Source data
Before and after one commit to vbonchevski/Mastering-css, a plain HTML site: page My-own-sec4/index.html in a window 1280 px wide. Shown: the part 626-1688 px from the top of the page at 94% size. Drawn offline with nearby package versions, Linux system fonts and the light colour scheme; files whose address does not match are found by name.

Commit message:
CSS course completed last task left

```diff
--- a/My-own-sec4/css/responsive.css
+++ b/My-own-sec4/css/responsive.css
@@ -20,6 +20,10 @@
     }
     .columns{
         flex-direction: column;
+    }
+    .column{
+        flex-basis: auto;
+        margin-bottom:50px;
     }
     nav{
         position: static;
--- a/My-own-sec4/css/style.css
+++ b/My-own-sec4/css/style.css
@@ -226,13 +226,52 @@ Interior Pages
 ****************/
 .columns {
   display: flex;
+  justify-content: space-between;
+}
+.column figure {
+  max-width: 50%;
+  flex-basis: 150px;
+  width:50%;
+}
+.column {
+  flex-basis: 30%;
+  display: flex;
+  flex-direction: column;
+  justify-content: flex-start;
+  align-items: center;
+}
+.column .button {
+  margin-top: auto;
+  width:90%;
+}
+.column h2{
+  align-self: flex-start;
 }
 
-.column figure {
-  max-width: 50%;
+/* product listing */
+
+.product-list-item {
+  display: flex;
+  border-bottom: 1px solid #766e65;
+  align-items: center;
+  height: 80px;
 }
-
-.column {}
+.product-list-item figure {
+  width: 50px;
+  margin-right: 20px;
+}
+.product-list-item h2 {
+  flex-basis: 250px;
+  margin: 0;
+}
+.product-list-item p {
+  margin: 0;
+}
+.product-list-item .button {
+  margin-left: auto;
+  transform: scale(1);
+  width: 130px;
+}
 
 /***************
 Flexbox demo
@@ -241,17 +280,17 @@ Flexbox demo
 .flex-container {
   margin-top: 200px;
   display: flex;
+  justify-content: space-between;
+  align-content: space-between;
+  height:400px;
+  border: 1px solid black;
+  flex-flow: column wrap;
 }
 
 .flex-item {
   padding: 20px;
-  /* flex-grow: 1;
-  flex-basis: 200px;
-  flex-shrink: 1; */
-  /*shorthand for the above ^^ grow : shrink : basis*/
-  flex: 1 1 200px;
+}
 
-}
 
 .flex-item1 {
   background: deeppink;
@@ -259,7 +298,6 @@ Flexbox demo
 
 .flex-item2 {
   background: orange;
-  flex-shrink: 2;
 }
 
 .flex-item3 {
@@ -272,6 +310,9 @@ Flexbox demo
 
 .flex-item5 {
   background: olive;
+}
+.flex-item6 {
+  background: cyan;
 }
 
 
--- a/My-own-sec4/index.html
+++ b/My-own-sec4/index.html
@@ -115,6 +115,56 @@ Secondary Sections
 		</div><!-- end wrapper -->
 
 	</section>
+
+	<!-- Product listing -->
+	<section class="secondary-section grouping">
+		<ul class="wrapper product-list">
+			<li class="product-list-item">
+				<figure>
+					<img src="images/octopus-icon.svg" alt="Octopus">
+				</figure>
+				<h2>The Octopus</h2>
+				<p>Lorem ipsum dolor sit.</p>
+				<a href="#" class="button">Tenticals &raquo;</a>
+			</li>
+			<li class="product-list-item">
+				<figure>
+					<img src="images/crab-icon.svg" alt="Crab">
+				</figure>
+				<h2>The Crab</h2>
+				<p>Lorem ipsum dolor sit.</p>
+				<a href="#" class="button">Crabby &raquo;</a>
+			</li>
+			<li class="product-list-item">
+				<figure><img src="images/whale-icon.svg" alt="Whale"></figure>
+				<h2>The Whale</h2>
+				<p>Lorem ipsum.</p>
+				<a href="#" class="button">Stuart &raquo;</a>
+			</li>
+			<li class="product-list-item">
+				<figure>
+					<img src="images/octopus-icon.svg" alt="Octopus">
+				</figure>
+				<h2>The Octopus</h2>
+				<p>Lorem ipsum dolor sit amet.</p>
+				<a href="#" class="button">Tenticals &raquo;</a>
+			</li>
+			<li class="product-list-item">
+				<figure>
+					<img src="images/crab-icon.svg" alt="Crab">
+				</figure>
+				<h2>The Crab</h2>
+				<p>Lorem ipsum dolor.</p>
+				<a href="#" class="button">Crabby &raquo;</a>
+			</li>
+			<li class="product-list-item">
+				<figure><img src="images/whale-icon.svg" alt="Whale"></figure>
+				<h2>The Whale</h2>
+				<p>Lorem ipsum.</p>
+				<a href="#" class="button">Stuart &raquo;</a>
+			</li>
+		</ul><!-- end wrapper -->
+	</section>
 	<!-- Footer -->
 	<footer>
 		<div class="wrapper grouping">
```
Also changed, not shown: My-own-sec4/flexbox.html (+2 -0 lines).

**THE TASK**
Retype all of the records above, word for word.

**SOLUTION FOR THIS TASK**
Before and after one commit to vbonchevski/Mastering-css, a plain HTML site: page My-own-sec4/index.html in a window 1280 px wide. Shown: the part 626-1688 px from the top of the page at 94% size. Drawn offline with nearby package versions, Linux system fonts and the light colour scheme; files whose address does not match are found by name.

Commit message:
CSS course completed last task left

```diff
--- a/My-own-sec4/css/responsive.css
+++ b/My-own-sec4/css/responsive.css
@@ -20,6 +20,10 @@
     }
     .columns{
         flex-direction: column;
+    }
+    .column{
+        flex-basis: auto;
+        margin-bottom:50px;
     }
     nav{
         position: static;
--- a/My-own-sec4/css/style.css
+++ b/My-own-sec4/css/style.css
@@ -226,13 +226,52 @@ Interior Pages
 ****************/
 .columns {
   display: flex;
+  justify-content: space-between;
+}
+.column figure {
+  max-width: 50%;
+  flex-basis: 150px;
+  width:50%;
+}
+.column {
+  flex-basis: 30%;
+  display: flex;
+  flex-direction: column;
+  justify-content: flex-start;
+  align-items: center;
+}
+.column .button {
+  margin-top: auto;
+  width:90%;
+}
+.column h2{
+  align-self: flex-start;
 }
 
-.column figure {
-  max-width: 50%;
+/* product listing */
+
+.product-list-item {
+  display: flex;
+  border-bottom: 1px solid #766e65;
+  align-items: center;
+  height: 80px;
 }
-
-.column {}
+.product-list-item figure {
+  width: 50px;
+  margin-right: 20px;
+}
+.product-list-item h2 {
+  flex-basis: 250px;
+  margin: 0;
+}
+.product-list-item p {
+  margin: 0;
+}
+.product-list-item .button {
+  margin-left: auto;
+  transform: scale(1);
+  width: 130px;
+}
 
 /***************
 Flexbox demo
@@ -241,17 +280,17 @@ Flexbox demo
 .flex-container {
   margin-top: 200px;
   display: flex;
+  justify-content: space-between;
+  align-content: space-between;
+  height:400px;
+  border: 1px solid black;
+  flex-flow: column wrap;
 }
 
 .flex-item {
   padding: 20px;
-  /* flex-grow: 1;
-  flex-basis: 200px;
-  flex-shrink: 1; */
-  /*shorthand for the above ^^ grow : shrink : basis*/
-  flex: 1 1 200px;
+}
 
-}
 
 .flex-item1 {
   background: deeppink;
@@ -259,7 +298,6 @@ Flexbox demo
 
 .flex-item2 {
   background: orange;
-  flex-shrink: 2;
 }
 
 .flex-item3 {
@@ -272,6 +310,9 @@ Flexbox demo
 
 .flex-item5 {
   background: olive;
+}
+.flex-item6 {
+  background: cyan;
 }
 
 
--- a/My-own-sec4/index.html
+++ b/My-own-sec4/index.html
@@ -115,6 +115,56 @@ Secondary Sections
 		</div><!-- end wrapper -->
 
 	</section>
+
+	<!-- Product listing -->
+	<section class="secondary-section grouping">
+		<ul class="wrapper product-list">
+			<li class="product-list-item">
+				<figure>
+					<img src="images/octopus-icon.svg" alt="Octopus">
+				</figure>
+				<h2>The Octopus</h2>
+				<p>Lorem ipsum dolor sit.</p>
+				<a href="#" class="button">Tenticals &raquo;</a>
+			</li>
+			<li class="product-list-item">
+				<figure>
+					<img src="images/crab-icon.svg" alt="Crab">
+				</figure>
+				<h2>The Crab</h2>
+				<p>Lorem ipsum dolor sit.</p>
+				<a href="#" class="button">Crabby &raquo;</a>
+			</li>
+			<li class="product-list-item">
+				<figure><img src="images/whale-icon.svg" alt="Whale"></figure>
+				<h2>The Whale</h2>
+				<p>Lorem ipsum.</p>
+				<a href="#" class="button">Stuart &raquo;</a>
+			</li>
+			<li class="product-list-item">
+				<figure>
+					<img src="images/octopus-icon.svg" alt="Octopus">
+				</figure>
+				<h2>The Octopus</h2>
+				<p>Lorem ipsum dolor sit amet.</p>
+				<a href="#" class="button">Tenticals &raquo;</a>
+			</li>
+			<li class="product-list-item">
+				<figure>
+					<img src="images/crab-icon.svg" alt="Crab">
+				</figure>
+				<h2>The Crab</h2>
+				<p>Lorem ipsum dolor.</p>
+				<a href="#" class="button">Crabby &raquo;</a>
+			</li>
+			<li class="product-list-item">
+				<figure><img src="images/whale-icon.svg" alt="Whale"></figure>
+				<h2>The Whale</h2>
+				<p>Lorem ipsum.</p>
+				<a href="#" class="button">Stuart &raquo;</a>
+			</li>
+		</ul><!-- end wrapper -->
+	</section>
 	<!-- Footer -->
 	<footer>
 		<div class="wrapper grouping">
```
Also changed, not shown: My-own-sec4/flexbox.html (+2 -0 lines).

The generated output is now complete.